Kobe Steel Wins 'Windows World Open for Manufacturing' with Verid Solution

Microsoft Corp.'s Chairman and CEO Bill Gates announced the Verid Technology Corp. application as the world's best custom manufacturing application in the 1999 Windows World Open (WWO) at the Spring COMDEX trade show in Chicago. The application was chosen as the winner in the manufacturing category out of several hundred entries overall. The award was presented to Eiji Yoshida of Kobe Steel Ltd., Verid's customer for which the application was developed. Gates announced the winners after his keynote address at COMDEX.

The winning application was a Human-Machine Interface (HMI) and distributed control system for a semiconductor wafer processing cluster tool. The tool, considered one of the more complex in the semiconductor equipment market, required an easy-to-use, intuitive user interface along with interactive graphics that controlled the various hardware mechanisms on the tool. Additionally, the tool required a coordinated scheduling system to control two dual-arm atmosphere and vacuum chamber robots.

Verid was chosen by Kobe Steel because of its experience in developing control system software for complex manufacturing machinery. Verid accepted the challenge to develop a fully NT-based solution in which the various semiconductor processing modules and robot controllers each had a dedicated PC while yet another PC acted as the HMI and SECS host interface. The application was designed for a high degree of functionality and flexibility for future enhancements.

The Verid Technology (Maynard, MA) delivers solutions in tool-side control, cell and line controllers, MES implementation and MES integration into enterprise and engineering systems. According to Verid's President and COO, David Femia, his company's MES application experience in the semiconductor market allowed it to design the application not only to meet the customer's functional requirements, but also to monitor and collect the appropriate data for host-side communication.

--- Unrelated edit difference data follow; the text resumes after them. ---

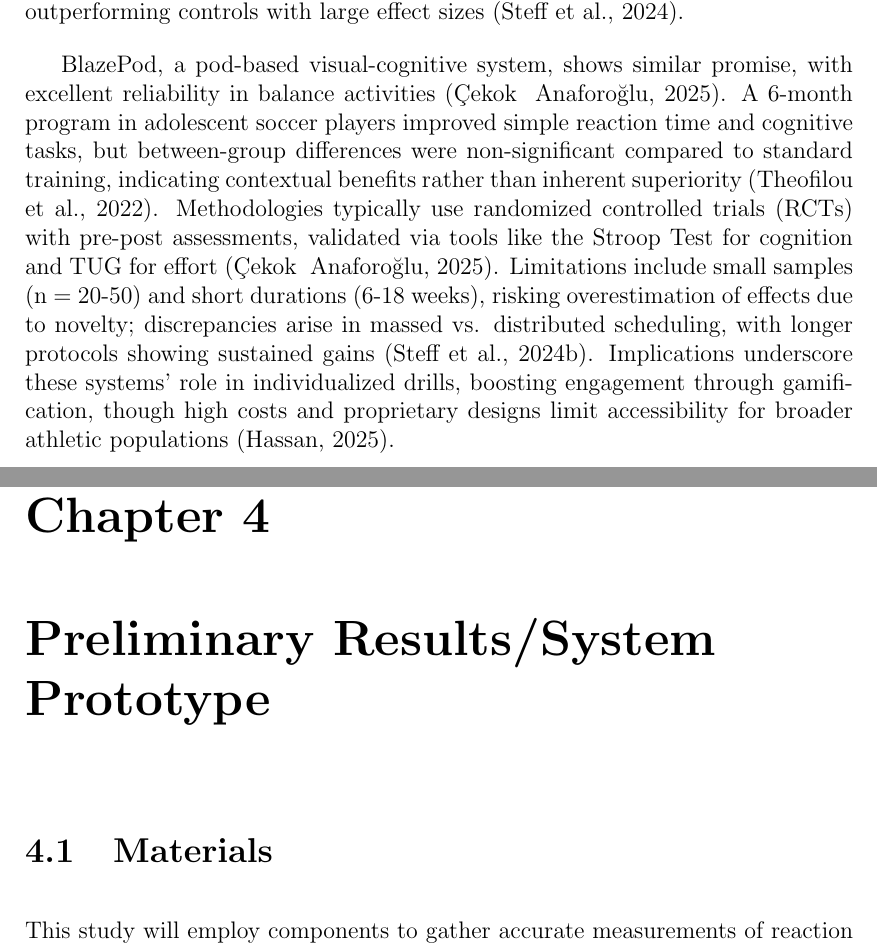
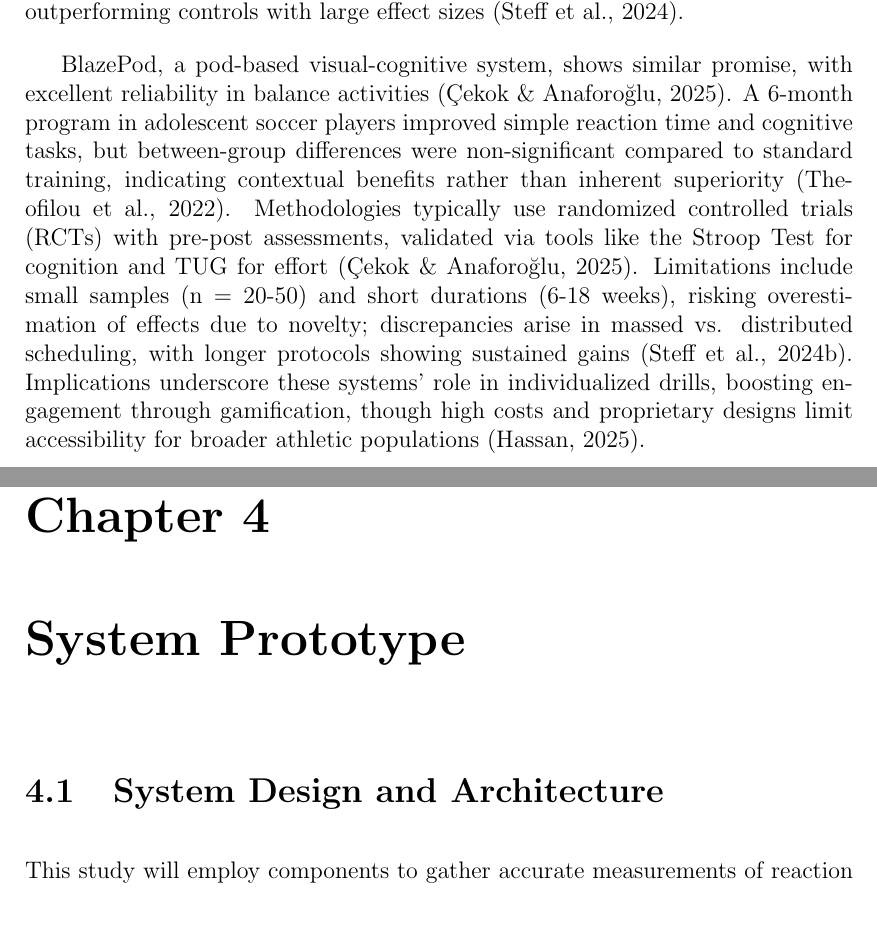
Before and after one commit to cpcelestial/CMSC-198.1, a LaTeX thesis (Document/main.tex, which reads Document/chapter_2.tex, Document/chapter_4.tex): two parts of pages 12 and 16 of 21, joined at a grey line, cut so that both start at the same text, the shorter picture padded with empty space. Compiled offline with pdfLaTeX.

Commit message:
Edited document

```diff
--- a/Document/chapter_2.tex
+++ b/Document/chapter_2.tex
@@ -14,7 +14,7 @@ Methodologies in these studies often employ systematic reviews and correlational
 
 Commercial systems like FITLIGHT Trainer and BlazePod represent established light-based technologies for reaction training, with evidence supporting their effectiveness in enhancing athletic performance. FITLIGHT, a wireless LED sensor system, simulates game-like conditions to improve reaction time, reflexes, and cognitive functions (Hassan, 2025). Studies demonstrate its reliability, with test-retest intraclass correlation coefficients (ICC) ranging from 0.81-0.90 and minimal detectable changes in reaction metrics (Steff et al., 2024). In young basketball players, a 10-week FITLIGHT intervention improved executive functions (e.g., inhibition, working memory) and fitness, though gains were comparable to traditional training, suggesting added cognitive demand without superior outcomes (Hassan, 2025). Another trial integrated FITLIGHT into small-sided games for 18 weeks, yielding significant enhancements in coordinative abilities and basic skills, outperforming controls with large effect sizes (Steff et al., 2024).
 
-BlazePod, a pod-based visual-cognitive system, shows similar promise, with excellent reliability in balance activities (Çekok & Anaforoğlu, 2025). A 6-month program in adolescent soccer players improved simple reaction time and cognitive tasks, but between-group differences were non-significant compared to standard training, indicating contextual benefits rather than inherent superiority (Theofilou et al., 2022). Methodologies typically use randomized controlled trials (RCTs) with pre-post assessments, validated via tools like the Stroop Test for cognition and TUG for effort (Çekok & Anaforoğlu, 2025). Limitations include small samples (n = 20-50) and short durations (6-18 weeks), risking overestimation of effects due to novelty; discrepancies arise in massed vs. distributed scheduling, with longer protocols showing sustained gains (Steff et al., 2024b). Implications underscore these systems' role in individualized drills, boosting engagement through gamification, though high costs and proprietary designs limit accessibility for broader athletic populations (Hassan, 2025).
+BlazePod, a pod-based visual-cognitive system, shows similar promise, with excellent reliability in balance activities (Çekok \& Anaforoğlu, 2025). A 6-month program in adolescent soccer players improved simple reaction time and cognitive tasks, but between-group differences were non-significant compared to standard training, indicating contextual benefits rather than inherent superiority (Theofilou et al., 2022). Methodologies typically use randomized controlled trials (RCTs) with pre-post assessments, validated via tools like the Stroop Test for cognition and TUG for effort (Çekok \& Anaforoğlu, 2025). Limitations include small samples (n = 20-50) and short durations (6-18 weeks), risking overestimation of effects due to novelty; discrepancies arise in massed vs. distributed scheduling, with longer protocols showing sustained gains (Steff et al., 2024b). Implications underscore these systems' role in individualized drills, boosting engagement through gamification, though high costs and proprietary designs limit accessibility for broader athletic populations (Hassan, 2025).
 
 
 \section{Light- and Sensor-Based Training Research}
--- a/Document/chapter_4.tex
+++ b/Document/chapter_4.tex
@@ -1,7 +1,7 @@
 %   Filename    : chapter_4.tex
-\chapter{Preliminary Results/System Prototype}
+\chapter{System Prototype}
 
-\section{Materials}
+\section{System Design and Architecture}
 This study will employ components to gather accurate measurements of reaction time. The device will be composed of one master controller and multiple stations. The study will use the ESP-NOW protocol to achieve wireless connection between the main controller and the stations. ESP-NOW is a wireless communication protocol defined by Espressif which enables multiple ESP based microcontrollers to communicate wirelessly. It is a quick and low-power way to handle connection that is based on the data link layer to achieve faster transmission. The main controller will be the master for the station controllers who will send commands and where data will be gathered and sent to a web-based player development tracker.
 
 \subsection{IOT Components}
```
Also changed, not shown: Document/chapter_3.tex (+1 -1 lines), Document/main.pdf, 4 other files.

"The system was developed entirely in Microsoft's Visual Basic, surprising several judges and many visitors to the exhibit," says Jim Covington, manager of research and development for Verid Technology. "Few people believe that Visual Basic alone can achieve real-time interactive graphics and simultaneous distributed processing. We used several innovative techniques to achieve this solution, including our own tag database ActiveX control which we intend to bring to market soon."